by The Milton Measure on Friday, May 13th, 2016
It seems Milton is never far from controversy. After years of attempting to dispel the dark cloud that that scandal left hanging over this school, two instances of racially-targeting letters brought Milton back into the media’s cross hairs. Our school prides itself on its diversity and its acceptance of others, yet time and time again, we have a sombre Monday morning assembly during which our community is told to “come together” and “prove the doubters wrong.” Also during these assemblies, the administration lays down promises of justice that, by no fault of their own, are often unattainable. In these situations, the administration reiterates available resources (i.e the health center, ISS, etc…) and requests that the student body relay any questions from the media to the Communications Office. But what The Boston Globe reported on May 8th, 2016 is altogether a different matter.

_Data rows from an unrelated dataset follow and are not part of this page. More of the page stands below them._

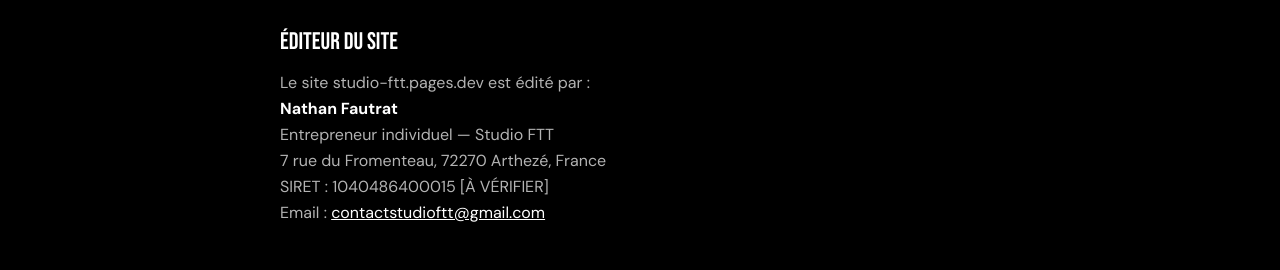
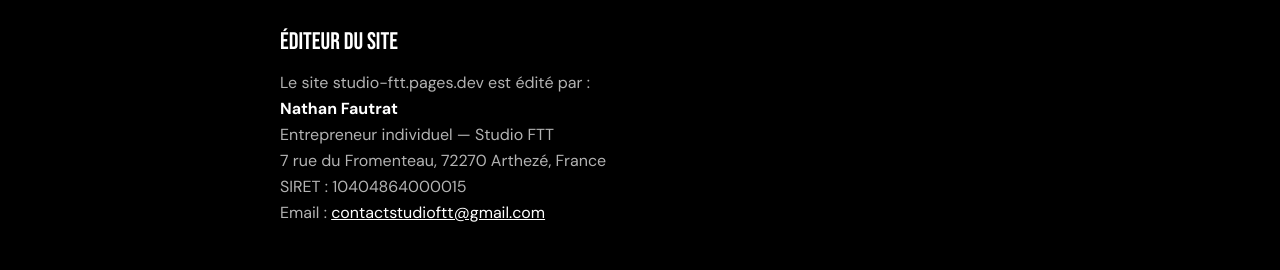
Before and after one commit to nathanfautrat-hue/studio-ftt, a Next.js app: page /mentions-legales in a window 1280 px wide. Shown: the part 274-544 px from the top of the page. Built offline with nearby package versions, Linux system fonts and the light colour scheme; a web font is replaced by a local one.

Commit message:
Fix SIRET: 10404864000015

```diff
--- a/app/confidentialite/page.tsx
+++ b/app/confidentialite/page.tsx
@@ -33,7 +33,7 @@
               <br />
               7 rue du Fromenteau, 72270 Arthezé, France
               <br />
-              SIRET&nbsp;: 1040486400015 [À VÉRIFIER]
+              SIRET&nbsp;: 10404864000015
               <br />
               Email&nbsp;:{" "}
               <a
--- a/app/mentions-legales/page.tsx
+++ b/app/mentions-legales/page.tsx
@@ -34,7 +34,7 @@
               <br />
               7 rue du Fromenteau, 72270 Arthezé, France
               <br />
-              SIRET&nbsp;: 1040486400015 [À VÉRIFIER]
+              SIRET&nbsp;: 10404864000015
               <br />
               Email&nbsp;:{" "}
               <a
```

The Globe’s Spotlight Team reported on a wide array of stories of sexual misconduct in 67 private schools, including Milton. Past Milton scandals involving destructive teenage behavior and cowardly, anonymous racist comments were replaced with a name, former Middle School Athletic Director Glenn Edwards, and a crime, online solicitation of sex from a 14 year old boy.
Naysayers will cynically add that this issue happens in public schools too, and that the media would rather highlight the failures of the privileged; however, sexual misconduct and sexual abuse thrive in the intimate confines of a boarding school. This issue is not unique to Milton, nor do we as a board mean to suggest that some hidden evil resides within these centuries-old walls, but the fact is that sexual abuse by people of authority – teachers, faculty, and staff – is a pandemic in the private school community that has lasted over 50 years.
In a letter to parents, Mr. Bland assures that Milton has “strict protocols” for potential incidents, and notes that teachers must pass “criminal background and FBI fingerprint checks” before being hired. Mr. Ball echoed this sentiment in his morning assembly, repeatedly stating the series of “assurances” he had for the community. Both of their attempts to affirm the safety of this community, while certainly genuine, carry a banal quality to them, as if ripped from a template. To students, these promises seem to be simply formalities, thus making them feel largely obligatory.
Milton’s administration generally relies on reactionary policies, but is it reasonable for students to expect anything more? A school can put as many regulations in place as they want as preventative measures; however, a school’s administration can never completely guarantee the safety of its students. Since these policies are naturally limited due to individuals’ ultimately acting of their own volition, it is our job, as a student body, to create and maintain a safe environment for all members of the community.
Short URL: http://miltonmeasure.org/?p=8089